India currently has three rebellions to deal with; Islamic radicals in Kashmir, communist rebels in the rural east and tribal separatists in the northeast. The northeastern violence is the one you hear the least about, at least outside of India. Tribal separatists in northeast India have long been a major source of terrorist deaths, averaging 500 a year over the last five years. The cause of all this is unwanted migration. That's because the northeastern tribal territories only became part of India when the British colonial government departed in 1947. The tribes resented this, as well as the growing flood of migrants from other parts of India. The terrorism was directed largely at these immigrants. There used to be over 5,000 active and armed separatists, but counter-terror operations, and an amnesty program, have reduced the number to less than a thousand. Many of the separatists have devolved into criminal gangs and bandits.

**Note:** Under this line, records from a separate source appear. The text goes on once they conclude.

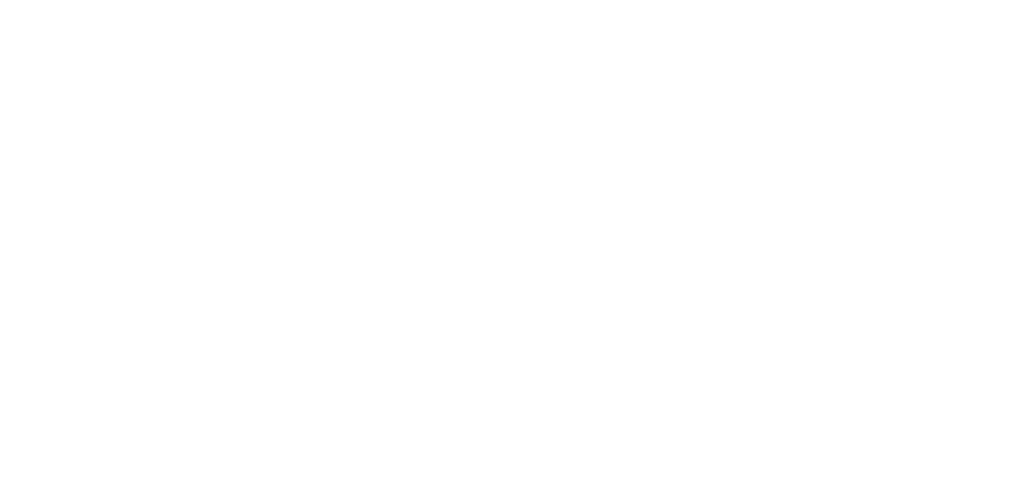
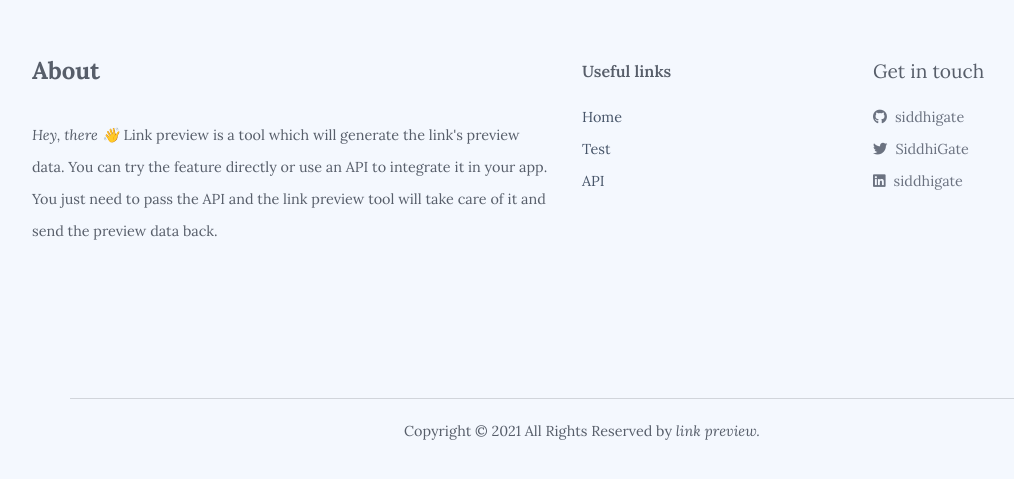
Before and after one commit to brianraila/url-info-api, a React (Create React App) app in the folder frontend/: page / in a window 1280 px wide. Shown: the part 1686-2165 px from the top of the page, without its empty margins (58-1072 px from the left). Before the commit the page ends 1585 px from the top, so only its background shows below. Built offline with nearby package versions, Linux system fonts and the light colour scheme; the HTML template or start-up script is replaced by a standard one; a web font is replaced by a local one.

Commit message:
feat: footer

```diff
--- a/frontend/src/App.js
+++ b/frontend/src/App.js
@@ -1,3 +1,4 @@
+import Footer from "./components/Footer";
 import Landing from "./components/Landing";
 import TestPreview from "./components/TestPreview";
 
@@ -6,6 +7,7 @@
     <div className="App">
       <Landing/>
       <TestPreview/>
+      <Footer/>
     </div>
   );
 }
--- /dev/null
+++ b/frontend/src/components/Footer.jsx
@@ -0,0 +1,85 @@
+import React from "react";
+
+const Footer = () => {
+  return (
+    <footer className="footer">
+      <div className="footer-container">
+        <div className="footer-about">
+          <div className="footer-subheading">About</div>
+          <span style={{ fontStyle: "italic" }}>Hey, there 👋 </span> Link
+          preview is a tool which will generate the link's preview data. You can
+          try the feature directly or use an API to integrate it in your app.
+          You just need to pass the API and the link preview tool will take care
+          of it and send the preview data back.
+        </div>
+
+        <div className="footer-address">
+          <div className="footer-subheading-links">Useful links</div>
+
+          <ul className="list-style-none">
+            <li className="footer-list-item">
+              <a href="./landing.html" className="link">
+                Home
+              </a>
+            </li>
+            <li className="footer-list-item">
+              <a href="#brands" className="link">
+                Test
+              </a>
+            </li>
+            <li className="footer-list-item">
+              <a href="#brands" className="link">
+                API
+              </a>
+            </li>
+          </ul>
+        </div>
+
+        <div className="footer-links">
+          <div className="footer-subheading-link">Get in touch</div>
+          <ul className="list-style-none">
+            <li className="footer-list-item">
+              <a
+                href="https://github.com/siddhigate"
+                target="_blank"
+                className="link"
+              >
+                <i className="fab fa-github"></i>
+                <p>siddhigate</p>
+              </a>
+            </li>
+            <li className="footer-list-item">
+              <a
+                href="https://twitter.com/SiddhiGate"
+                target="_blank"
+                className="link"
+              >
+                <i className="fab fa-twitter"></i>
+                <p>SiddhiGate</p>
+              </a>
+            </li>
+            <li className="footer-list-item">
+              <a
+                href="https://www.linkedin.com/in/siddhigate/"
+                target="_blank"
+                className="link"
+              >
+                <i className="fab fa-linkedin"></i>
+                <p>siddhigate</p>
+              </a>
+            </li>
+          </ul>
+        </div>
+      </div>
+
+      <div className="footer-signoff">
+        <div className="footer-text">
+          Copyright © 2021 All Rights Reserved by
+          <span style={{ fontStyle: "italic" }}> link preview.</span>
+        </div>
+      </div>
+    </footer>
+  );
+};
+
+export default Footer;
--- a/frontend/src/index.css
+++ b/frontend/src/index.css
@@ -783,7 +783,7 @@
 **/
 .footer {
   min-height: 70vh;
-  background: #fef2f2;
+  background: #f4f8fe;
   color: #575e6a;
   display: flex;
   justify-content: space-between;
```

Most of the tribal violence is in Assam and Manipur. These two areas have a population of 29 million people, 90 percent of it in Assam. But a little over half the deaths are in Manipur. The two states contains dozens of tribes, and about a third of the population are non-tribal Indians from other parts of the country. While the main target of tribal violence, these migrants are the best educated and dominate the local economy.

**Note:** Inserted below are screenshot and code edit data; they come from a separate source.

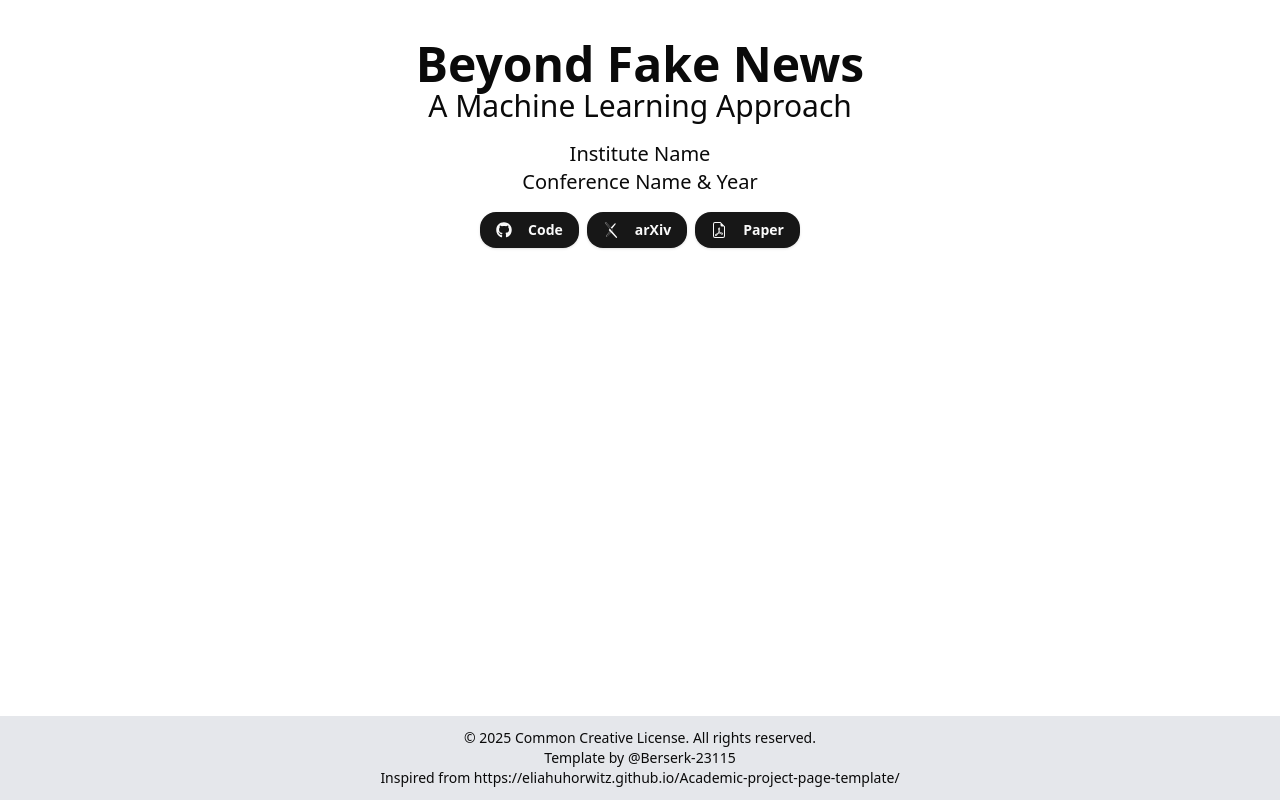
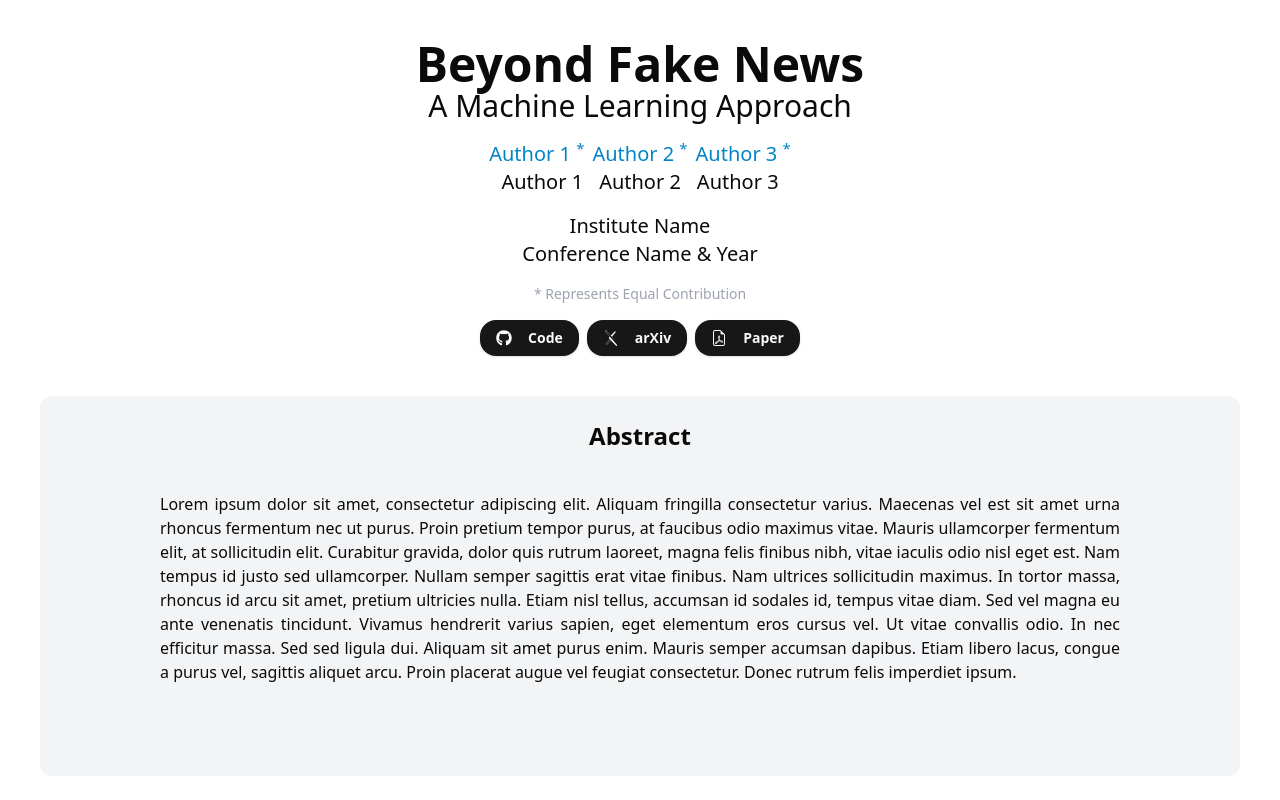
Before and after one commit to ArushGumber/MSCAN, a Next.js app: page / in a window 1280 px wide. Shown: the top 800 px of the page. Built offline with nearby package versions, Linux system fonts and the light colour scheme.

Commit message:
added abstract

```diff
--- a/app/page.tsx
+++ b/app/page.tsx
@@ -1,10 +1,15 @@
 import IntroPaper from "@/components/intro-paper";
-import footbar from "@/components/footbar";
+import Abstract from "@/components/abstract";
+import ImgCarousel from "@/components/image-caraousel";
 import Footbar from "@/components/footbar";
+import { Carousel } from "@/components/ui/carousel";
 export default function Home() {
   return (
     <div>
       <IntroPaper name="Hello World"/>
+
+      <Abstract/>
+      <ImgCarousel/>
       <Footbar/>
     </div>
   );
--- /dev/null
+++ b/components/abstract.tsx
@@ -0,0 +1,31 @@
+export default function Abstract() {
+  return (
+    <div>
+      <div className="bg-gray-100  mx-10 rounded-xl mb-10">
+        <div className="px-10 py-3">
+          <h1 className="text-2xl font-sans flex justify-center items-center font-bold mt-3">
+            Abstract
+          </h1>
+          <p className="text-m font-sans text-justify pl-20 pr-20 mt-10 mb-20 leading-2">
+            Lorem ipsum dolor sit amet, consectetur adipiscing elit. Aliquam
+            fringilla consectetur varius. Maecenas vel est sit amet urna rhoncus
+            fermentum nec ut purus. Proin pretium tempor purus, at faucibus odio
+            maximus vitae. Mauris ullamcorper fermentum elit, at sollicitudin
+            elit. Curabitur gravida, dolor quis rutrum laoreet, magna felis
+            finibus nibh, vitae iaculis odio nisl eget est. Nam tempus id justo
+            sed ullamcorper. Nullam semper sagittis erat vitae finibus. Nam
+            ultrices sollicitudin maximus. In tortor massa, rhoncus id arcu sit
+            amet, pretium ultricies nulla. Etiam nisl tellus, accumsan id
+            sodales id, tempus vitae diam. Sed vel magna eu ante venenatis
+            tincidunt. Vivamus hendrerit varius sapien, eget elementum eros
+            cursus vel. Ut vitae convallis odio. In nec efficitur massa. Sed sed
+            ligula dui. Aliquam sit amet purus enim. Mauris semper accumsan
+            dapibus. Etiam libero lacus, congue a purus vel, sagittis aliquet
+            arcu. Proin placerat augue vel feugiat consectetur. Donec rutrum
+            felis imperdiet ipsum.
+          </p>
+        </div>
+      </div>
+    </div>
+  );
+}
--- a/components/footbar.tsx
+++ b/components/footbar.tsx
@@ -1,7 +1,7 @@
 export default function Footbar(){
     return (
         <div>
-            <div className="bg-gray-200 fixed bottom-0 w-full">
+            <div className="bg-gray-200 bottom-0 w-full">
             <p className="text-sm font-sans font-medium mx-3 my-3 text-center leading-2">
                 © 2025 Common Creative License. All rights reserved.<br/>
                 Template by @Berserk-23115<br/>
--- /dev/null
+++ b/components/image-caraousel.tsx
@@ -0,0 +1,12 @@
+'use client';
+export default function imgCarousel() {
+  return (
+    <div className="bg-gray-200 mx-10 rounded-xl">
+      <div className="px-3 py-3">
+        <h1 className="text-2xl font-sans flex justify-center items-center font-bold">
+          Image Carousel
+        </h1>
+      </div>
+    </div>
+  );
+}
--- a/components/intro-paper.tsx
+++ b/components/intro-paper.tsx
@@ -1,9 +1,9 @@
-import { GithubBtn,ArxivBtn,PDFBtn} from "./ImageBtn";
+import { GithubBtn, ArxivBtn, PDFBtn } from "./ImageBtn";
 import data from "../data/data.json";
 export default function introPaper(props: { name: string }) {
   return (
     <div>
-      <div className="mt-10">
+      <div className="mt-10 mb-10">
         <div className="flex justify-center items-center">
           <h1 className="text-5xl font-black font-sans ">Beyond Fake News</h1>
         </div>
@@ -13,17 +13,41 @@ export default function introPaper(props: { name: string }) {
           </h2>
         </div>
 
+        <div className="flex justify-center items-center mt-4 text-sky-600 text-sm gap-2">
+            <h2 className="text-xl font-regular font-sans ">
+              Author 1 <sup>*</sup>
+            </h2>
+            <h2 className="text-xl font-regular font-sans ">
+              Author 2 <sup>*</sup>
+            </h2>
+            <h2 className="text-xl font-regular font-sans ">
+              Author 3 <sup>*</sup>
+            </h2>
+
+        </div>
+
+        <div className="flex justify-center items-center text-sm gap-4">
+            <h2 className="text-xl font-regular font-sans ">Author 1 </h2>
+            <h2 className="text-xl font-regular font-sans ">Author 2 </h2>
+            <h2 className="text-xl font-regular font-sans ">Author 3 </h2>
+        </div>
+
         <div className="flex justify-center items-center mt-4">
-            <h4 className="text-xl font-medium font-sans ">Institute Name</h4>
+          <h4 className="text-xl font-medium font-sans ">Institute Name</h4>
         </div>
         <div className="flex justify-center items-center">
-            <h4 className="text-xl font-medium font-sans ">Conference Name & Year</h4>
+          <h4 className="text-xl font-medium font-sans ">
+            Conference Name & Year
+          </h4>
         </div>
+        <h3 className="text-sm font-medium font-sans mt-4 flex justify-center items-center text-gray-400">
+          * Represents Equal Contribution
+        </h3>
 
         <div className="flex justify-center items-center mt-4 gap-2">
-            <GithubBtn/>
-            <ArxivBtn/>
-            <PDFBtn/>
+          <GithubBtn />
+          <ArxivBtn />
+          <PDFBtn />
         </div>
       </div>
     </div>
```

In the last two years, the government pacification efforts have been increasingly successful. Casualties have been declining, and are currently about a third of what they were two years ago. For most of the last decade, the northeast was almost as deadly as Kashmir in the northwest. But the Kashmir violence was considered more dangerous, because the Pakistan-based Islamic terrorists were seeking to spread their violence throughout India. The tribal terrorists in the northeast were not. India sent twice as many security troops to Kashmir, as they did to the northeast. Partly, this was because it was possible to negotiate with the tribal separatists, while the Islamic terrorists were on a mission from God, and are determined to conquer all of India and forcibly convert everyone to Islam. Moslems have been trying to do this for over a thousand years, and India sees this as a much greater threat than unruly tribes.

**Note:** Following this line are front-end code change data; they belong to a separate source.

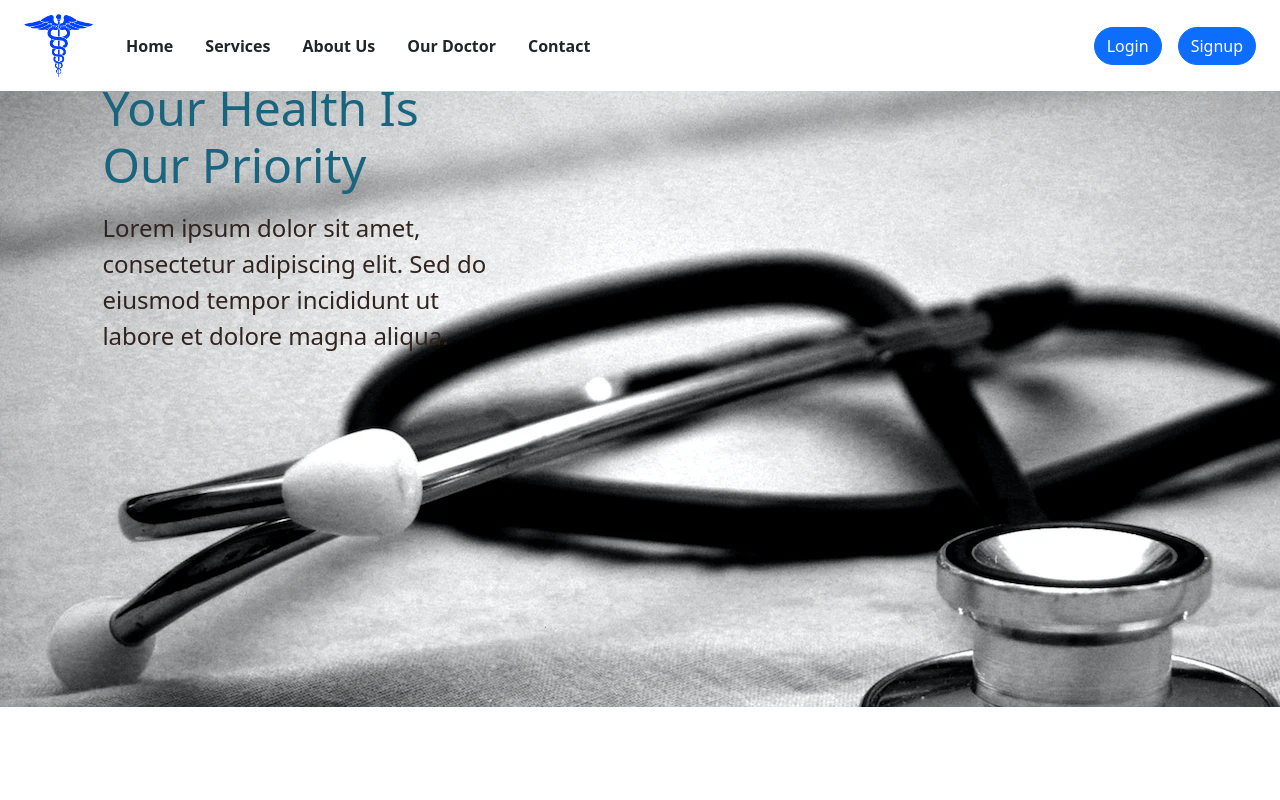
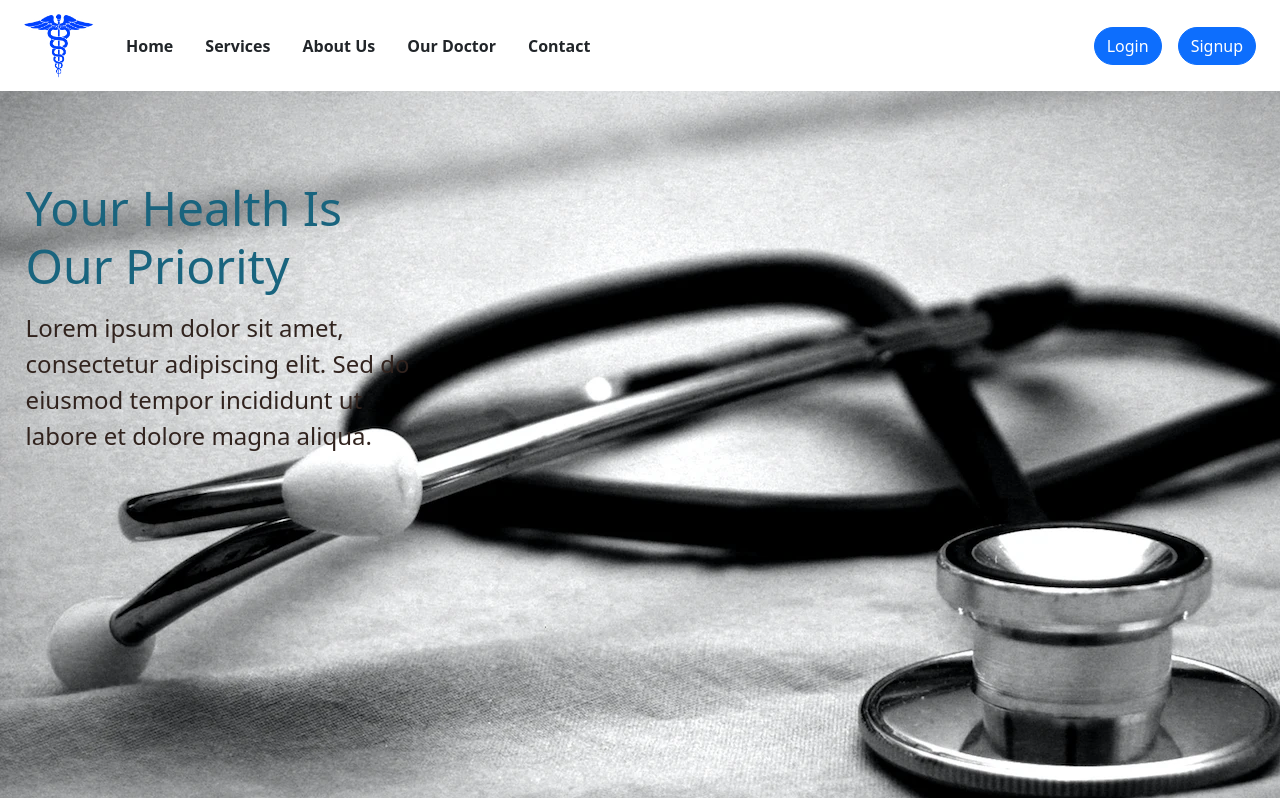
Before and after one commit to ArujAnand/react-replit, a React (Create React App) app: page /#/ in a window 1280 px wide. Built offline with nearby package versions, Linux system fonts and the light colour scheme.

Commit message:
edited css for fixed nav bar and content component to fit the page

```diff
--- a/src/css/BckgndStyles.css
+++ b/src/css/BckgndStyles.css
@@ -2,24 +2,27 @@
 .content-container {
     position: relative;
     width: 100%;
-    max-height: calc(100vh - 93px); /*Adjust for the navbar height */
+    max-height: calc(100vh - 2px); /*Adjust for the navbar height */
     overflow: hidden;
+    background-size: cover;
+    background-repeat: no-repeat;
   }
 
-  .bg-image {
+  /* .bg-image {
     width: 100%;
     height: 100%;
     object-fit:calc();
     position: absolute;
     top: 0;
     left: 0;
-  }
+    overflow: hidden;
+  } */
 
   .overlay-text {
     position: absolute;
     top: 50%;
     left: 50%;
-    transform: translate(-140%, -100%);
+    transform: translate(-160%, -80%);
     color: rgb(25, 100, 126); /* Adjust text color */
     font-size: 24px; /* Adjust font size */
     /* Add more styles as needed */
```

Over the last few years, peace deals have been negotiated with the tribal rebels, and the Islamic terrorists have been largely wiped out. Moreover, the civilian supporters in both areas have become tired of the seemingly endless violence, and cut back on their support for the rebels and terrorists. The growing threat is now from the communist (Maoist or Naxalite) rebels of rural eastern India. As a result, this is where most of the Indian police effort is being directed. The communist violence currently accounts for two-thirds of the deaths caused by rebel activity, and that will increase until the communist rebellion is suppressed. Deaths from communist violence are running at an annual rate of 1,500 this year, a fifty percent increase over last year. For 2005-8, annual deaths averaged about 700 a year.